- [WHAT TO DO]: Each line in the entries below that holds the string "begin" is to be listed.

- [LISTED RECORDS]:
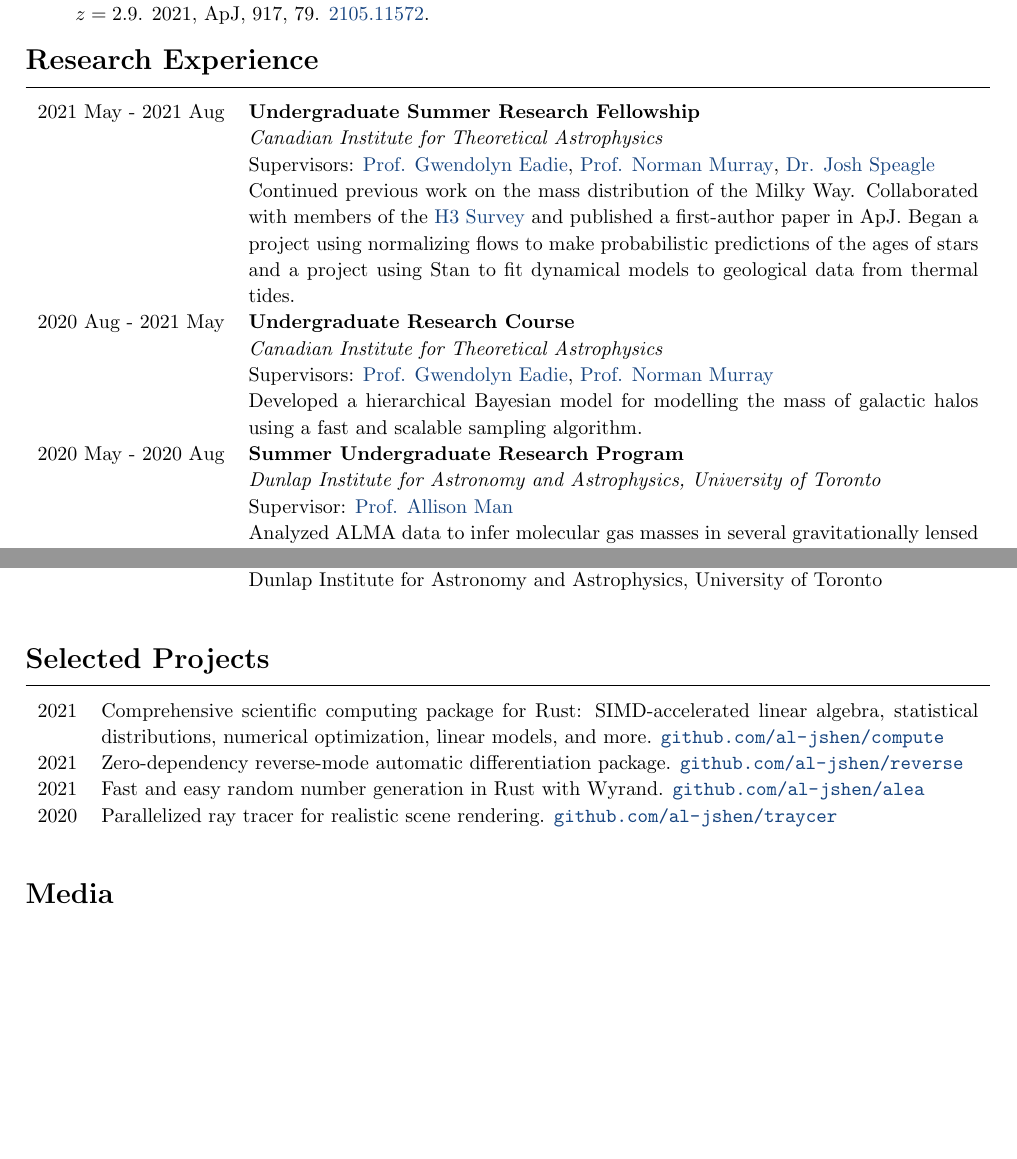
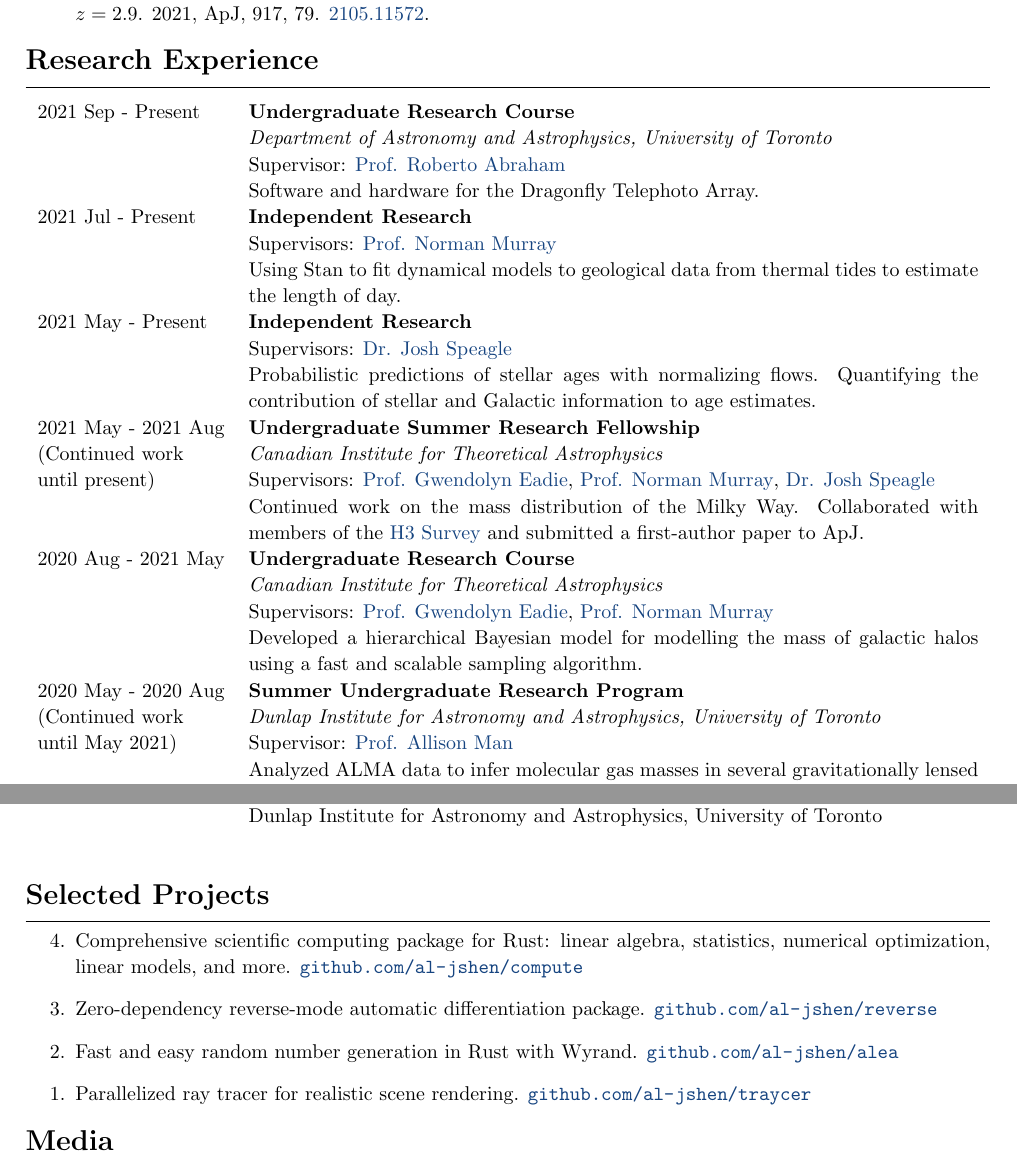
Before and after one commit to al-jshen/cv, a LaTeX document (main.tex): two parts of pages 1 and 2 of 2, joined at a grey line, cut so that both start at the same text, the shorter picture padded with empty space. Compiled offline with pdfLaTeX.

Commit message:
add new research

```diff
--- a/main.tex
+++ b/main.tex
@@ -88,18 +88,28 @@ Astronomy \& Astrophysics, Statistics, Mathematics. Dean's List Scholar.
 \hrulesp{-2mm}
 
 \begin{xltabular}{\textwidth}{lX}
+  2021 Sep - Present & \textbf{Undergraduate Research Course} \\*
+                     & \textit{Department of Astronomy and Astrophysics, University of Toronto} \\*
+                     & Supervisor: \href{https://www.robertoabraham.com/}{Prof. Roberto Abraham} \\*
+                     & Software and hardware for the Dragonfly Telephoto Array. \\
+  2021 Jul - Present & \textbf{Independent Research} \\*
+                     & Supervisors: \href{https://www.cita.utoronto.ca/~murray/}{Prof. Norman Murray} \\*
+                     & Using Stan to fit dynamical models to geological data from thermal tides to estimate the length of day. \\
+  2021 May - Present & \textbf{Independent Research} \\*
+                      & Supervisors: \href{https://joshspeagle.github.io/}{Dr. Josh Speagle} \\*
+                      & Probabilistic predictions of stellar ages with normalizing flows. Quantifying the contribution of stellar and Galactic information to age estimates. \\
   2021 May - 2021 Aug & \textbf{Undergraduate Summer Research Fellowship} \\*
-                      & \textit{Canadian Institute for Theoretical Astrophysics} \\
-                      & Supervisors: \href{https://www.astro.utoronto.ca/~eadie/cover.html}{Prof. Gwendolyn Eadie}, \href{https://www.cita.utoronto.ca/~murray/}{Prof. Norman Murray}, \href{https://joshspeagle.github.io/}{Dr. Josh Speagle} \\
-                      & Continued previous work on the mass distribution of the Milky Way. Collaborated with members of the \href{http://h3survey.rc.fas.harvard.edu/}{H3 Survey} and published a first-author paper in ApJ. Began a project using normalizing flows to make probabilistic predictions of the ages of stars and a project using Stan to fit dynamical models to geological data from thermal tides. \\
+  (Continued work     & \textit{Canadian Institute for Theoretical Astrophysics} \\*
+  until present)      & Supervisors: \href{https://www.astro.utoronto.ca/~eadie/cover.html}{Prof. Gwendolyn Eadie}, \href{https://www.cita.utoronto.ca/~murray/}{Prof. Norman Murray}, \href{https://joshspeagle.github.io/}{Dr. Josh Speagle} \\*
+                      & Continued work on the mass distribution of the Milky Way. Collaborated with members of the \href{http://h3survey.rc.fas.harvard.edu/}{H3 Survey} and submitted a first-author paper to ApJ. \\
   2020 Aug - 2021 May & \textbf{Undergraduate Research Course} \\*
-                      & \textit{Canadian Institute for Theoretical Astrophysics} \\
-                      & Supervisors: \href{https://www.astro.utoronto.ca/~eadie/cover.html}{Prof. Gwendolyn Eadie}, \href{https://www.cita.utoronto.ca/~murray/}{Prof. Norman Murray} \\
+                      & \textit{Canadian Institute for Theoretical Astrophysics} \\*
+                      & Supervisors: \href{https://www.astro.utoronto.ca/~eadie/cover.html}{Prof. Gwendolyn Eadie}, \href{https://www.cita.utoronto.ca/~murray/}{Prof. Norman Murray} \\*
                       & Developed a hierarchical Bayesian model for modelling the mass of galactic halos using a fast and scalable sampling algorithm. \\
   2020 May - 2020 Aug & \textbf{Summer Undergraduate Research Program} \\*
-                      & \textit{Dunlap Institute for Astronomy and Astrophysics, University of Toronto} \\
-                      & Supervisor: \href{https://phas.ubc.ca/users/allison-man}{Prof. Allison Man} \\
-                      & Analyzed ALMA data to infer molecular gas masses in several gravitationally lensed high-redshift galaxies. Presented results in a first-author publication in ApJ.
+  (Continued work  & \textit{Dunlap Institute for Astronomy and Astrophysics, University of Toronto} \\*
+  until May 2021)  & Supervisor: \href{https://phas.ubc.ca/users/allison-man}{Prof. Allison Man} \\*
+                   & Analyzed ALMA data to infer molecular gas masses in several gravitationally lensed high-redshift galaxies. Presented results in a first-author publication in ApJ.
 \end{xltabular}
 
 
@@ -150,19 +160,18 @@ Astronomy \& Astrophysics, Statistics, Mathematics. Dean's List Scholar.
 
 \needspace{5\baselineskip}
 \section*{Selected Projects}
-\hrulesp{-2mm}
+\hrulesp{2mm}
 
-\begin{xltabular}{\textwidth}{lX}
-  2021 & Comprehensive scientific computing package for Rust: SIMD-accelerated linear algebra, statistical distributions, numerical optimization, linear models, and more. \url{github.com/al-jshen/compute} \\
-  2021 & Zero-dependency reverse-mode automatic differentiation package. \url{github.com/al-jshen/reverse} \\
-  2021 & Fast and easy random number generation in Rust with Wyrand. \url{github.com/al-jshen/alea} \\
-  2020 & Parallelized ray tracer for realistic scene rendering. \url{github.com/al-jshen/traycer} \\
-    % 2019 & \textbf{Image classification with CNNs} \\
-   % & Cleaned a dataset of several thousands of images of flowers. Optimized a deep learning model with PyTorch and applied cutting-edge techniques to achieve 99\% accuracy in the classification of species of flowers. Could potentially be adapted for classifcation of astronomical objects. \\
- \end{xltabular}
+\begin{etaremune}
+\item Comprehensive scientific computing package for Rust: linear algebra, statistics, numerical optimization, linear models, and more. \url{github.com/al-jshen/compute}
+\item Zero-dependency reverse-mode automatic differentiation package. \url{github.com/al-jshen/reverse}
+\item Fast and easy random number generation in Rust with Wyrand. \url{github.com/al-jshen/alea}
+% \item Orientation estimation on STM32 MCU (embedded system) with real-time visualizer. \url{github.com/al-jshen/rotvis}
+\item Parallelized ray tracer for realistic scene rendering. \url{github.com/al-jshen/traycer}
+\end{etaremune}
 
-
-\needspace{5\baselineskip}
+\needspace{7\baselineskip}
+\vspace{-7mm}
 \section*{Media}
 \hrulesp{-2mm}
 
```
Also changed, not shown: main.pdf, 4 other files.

- [COMPLETED TASK]:
 \begin{xltabular}{\textwidth}{lX}
-\begin{xltabular}{\textwidth}{lX}
+\begin{etaremune}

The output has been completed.